The results of musicologist Alan Lomax's recording odyssey through the Caribbean in 1962 largely went unheard with the exception of scholarly research until a huge program of Rounder CD releases began circa 2000. This entry in the series presents music from various wakes and prayer meetings on the tiny island of Carriacou, located slightly north of the larger Grenada. Americans might remember the latter island as a spot where former president Ronald Reagan liked to practice target shooting in the '80s. Listeners who balk at wading through the catalog-sized booklet that accompanies this CD may indeed wonder if some of the deceased being paid tribute to in these songs were victims of the American invasion, in which the number of civilian casualties was never accurately reported. Such an assumption is the type of poppycock that good liner notes will clear up in instant. First of all, Lomax taped all this music decades before Grenada's unlucky experiment with Marxism. More important, these songs are for ancestors of generations past, folks known as "the old ones" whose existence predates Reagan's early movie career, not to mention his presence as neighborhood bully.

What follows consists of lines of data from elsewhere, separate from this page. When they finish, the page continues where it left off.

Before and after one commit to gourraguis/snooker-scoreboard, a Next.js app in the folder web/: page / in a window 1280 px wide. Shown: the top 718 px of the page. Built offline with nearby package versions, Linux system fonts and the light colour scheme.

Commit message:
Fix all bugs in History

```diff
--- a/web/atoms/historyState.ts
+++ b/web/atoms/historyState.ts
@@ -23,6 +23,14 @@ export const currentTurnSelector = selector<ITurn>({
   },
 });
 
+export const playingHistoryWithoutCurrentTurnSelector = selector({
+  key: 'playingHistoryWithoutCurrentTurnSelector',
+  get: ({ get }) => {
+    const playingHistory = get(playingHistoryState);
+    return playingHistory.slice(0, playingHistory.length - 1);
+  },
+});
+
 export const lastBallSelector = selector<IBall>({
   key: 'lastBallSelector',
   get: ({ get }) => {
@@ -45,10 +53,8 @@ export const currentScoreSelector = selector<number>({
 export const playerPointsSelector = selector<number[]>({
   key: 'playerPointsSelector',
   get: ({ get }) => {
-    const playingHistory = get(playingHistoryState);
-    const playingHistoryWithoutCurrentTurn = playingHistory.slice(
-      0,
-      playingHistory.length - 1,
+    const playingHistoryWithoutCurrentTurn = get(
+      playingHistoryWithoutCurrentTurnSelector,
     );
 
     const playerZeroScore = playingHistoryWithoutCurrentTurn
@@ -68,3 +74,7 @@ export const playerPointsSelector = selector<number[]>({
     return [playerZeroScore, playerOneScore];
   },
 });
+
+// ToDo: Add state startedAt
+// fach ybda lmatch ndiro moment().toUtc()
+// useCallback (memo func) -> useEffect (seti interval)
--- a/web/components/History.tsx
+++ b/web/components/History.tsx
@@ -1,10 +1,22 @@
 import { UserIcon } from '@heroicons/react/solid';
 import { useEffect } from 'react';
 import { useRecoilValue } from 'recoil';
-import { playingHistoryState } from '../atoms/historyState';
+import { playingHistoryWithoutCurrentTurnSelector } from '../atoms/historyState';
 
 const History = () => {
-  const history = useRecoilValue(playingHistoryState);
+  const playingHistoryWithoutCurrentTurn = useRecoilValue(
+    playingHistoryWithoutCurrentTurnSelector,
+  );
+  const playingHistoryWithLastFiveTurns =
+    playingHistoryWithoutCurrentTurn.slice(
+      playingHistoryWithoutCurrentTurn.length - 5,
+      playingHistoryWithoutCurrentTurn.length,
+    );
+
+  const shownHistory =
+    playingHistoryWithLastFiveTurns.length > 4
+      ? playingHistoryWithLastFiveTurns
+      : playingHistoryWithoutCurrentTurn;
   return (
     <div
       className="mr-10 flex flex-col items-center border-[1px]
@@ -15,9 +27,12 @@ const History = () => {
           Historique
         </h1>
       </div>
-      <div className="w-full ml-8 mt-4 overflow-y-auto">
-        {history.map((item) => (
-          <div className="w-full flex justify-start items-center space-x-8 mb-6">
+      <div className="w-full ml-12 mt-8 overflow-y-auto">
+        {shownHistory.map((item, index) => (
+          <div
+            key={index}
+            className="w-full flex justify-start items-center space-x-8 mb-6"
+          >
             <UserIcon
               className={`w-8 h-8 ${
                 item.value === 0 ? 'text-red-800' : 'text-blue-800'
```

A series of pleasant if not transcendent vocal performances begins the program. Things really start jumping on the 12th track, a performance of drumming entitled "Cromanti" that is the kind of stuff that should send the average drum-circle participant back home to fiddle with his nose ring. A duo of Sugar Adams on cot drums and Caddy Lazarus John on boula drums are responsible for this and several subsequent tracks, all fantastic. Vocalists eventually begin singing over the drumming; on some of these performances one of the drums has the crisp sound of a tightly tuned parade snare. The overlapping of choral verses and rhythmic patterns, sometimes coordinated, sometimes circling each other like competing hawks, will be familiar to fans of African music. "Jean, Ay, Jean, Kay-Mwen Boule," a performance of a French hymn by Newton Joseph and a "chorus" of unidentified men, inhabits a territory somewhere between the avant-garde choral music of Karlheinz Stockhausen and the sounds of a tavern letting out. It is truly the strangest-sounding track in this particular collection, the one world-music disc jockeys will want to play to get their audience's attention. The CD concludes with an interview, supposedly conducted at five in the morning following a prayer feast, in which resident May Fortune describes many aspects of the island's history and folklore.